I use both DNS tables and LMHOSTS files in my work, and I use them in different ways. LMHOSTS is not something I change very often, because when new servers go up (if they need LMHOSTS entries at all) the entries are typically adjusted via script so I don't even see the format.

When I'm looking at a DNS table, I am not thinking about the LMHOSTS format. I am thinking about a name/type pair, then editing or adding entries. So for my use case, I think your layout is quite helpful. Also, it's a common mistake to screw up the DNS record type so highlighting in color is helpful to me.

I suspect that interviewing a few users on how they use DNS tables on your hosting site would reveal an answer very quickly. If you can't interview users, then I'd suggest checking godaddy.com, google domains, and/or AWS to see how they lay out DNS entries. From recollection, I don't think they follow LMHOSTS convention.

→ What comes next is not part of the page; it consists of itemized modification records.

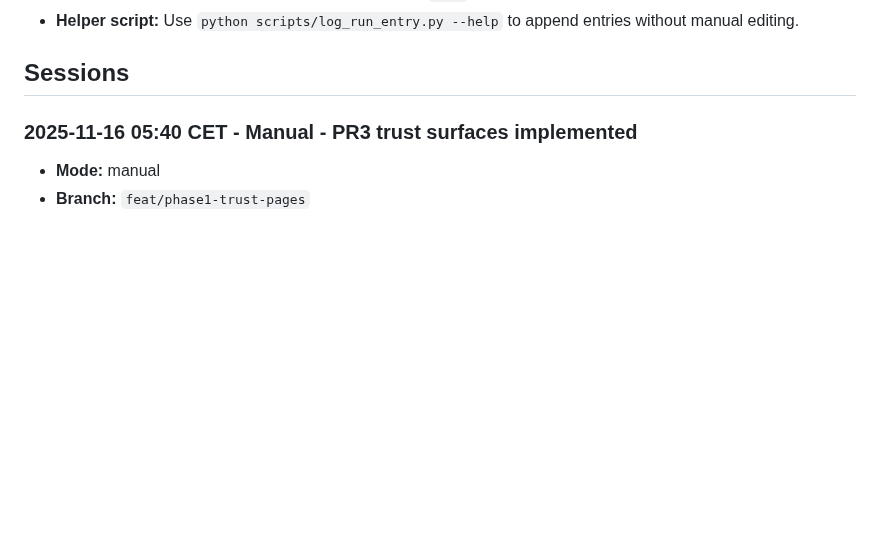
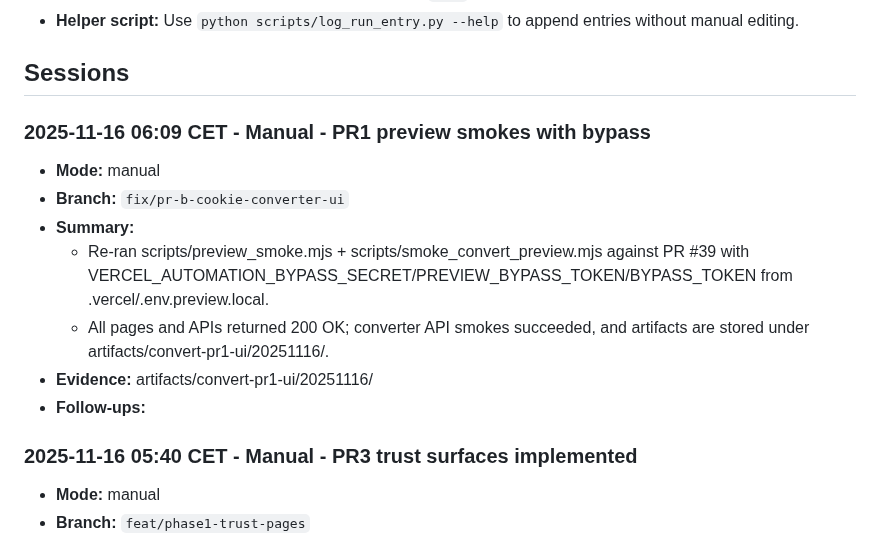
Before and after one commit to NicheToolsCavin/tinyutils, a Markdown page: docs/AGENT_RUN_LOG.md, the part around the change. Rendered like a GitHub page; blank space fills up the shorter version.

Commit message:
chore(log): PR1 preview smokes now pass

```diff
--- a/docs/AGENT_RUN_LOG.md
+++ b/docs/AGENT_RUN_LOG.md
@@ -215,6 +215,15 @@ Running log for agent-led work so freezes or mid-run swaps never erase context.
 - **Helper script:** Use `python scripts/log_run_entry.py --help` to append entries without manual editing.
 
 ## Sessions
+
+### 2025-11-16 06:09 CET - Manual - PR1 preview smokes with bypass
+- **Mode:** manual
+- **Branch:** `fix/pr-b-cookie-converter-ui`
+- **Summary:**
+  - Re-ran scripts/preview_smoke.mjs + scripts/smoke_convert_preview.mjs against PR #39 with VERCEL_AUTOMATION_BYPASS_SECRET/PREVIEW_BYPASS_TOKEN/BYPASS_TOKEN from .vercel/.env.preview.local.
+  - All pages and APIs returned 200 OK; converter API smokes succeeded, and artifacts are stored under artifacts/convert-pr1-ui/20251116/.
+- **Evidence:** artifacts/convert-pr1-ui/20251116/
+- **Follow-ups:**
 
 ### 2025-11-16 05:40 CET - Manual - PR3 trust surfaces implemented
 - **Mode:** manual
```
Also changed, not shown: docs/AGENT_TASK_CHECKLIST.md (+1 -0 lines).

This is a long-winded way of saying: industry convention only matters when it's useful to users. If another layout allows folks to accomplish DNS management more effectively, then it's better.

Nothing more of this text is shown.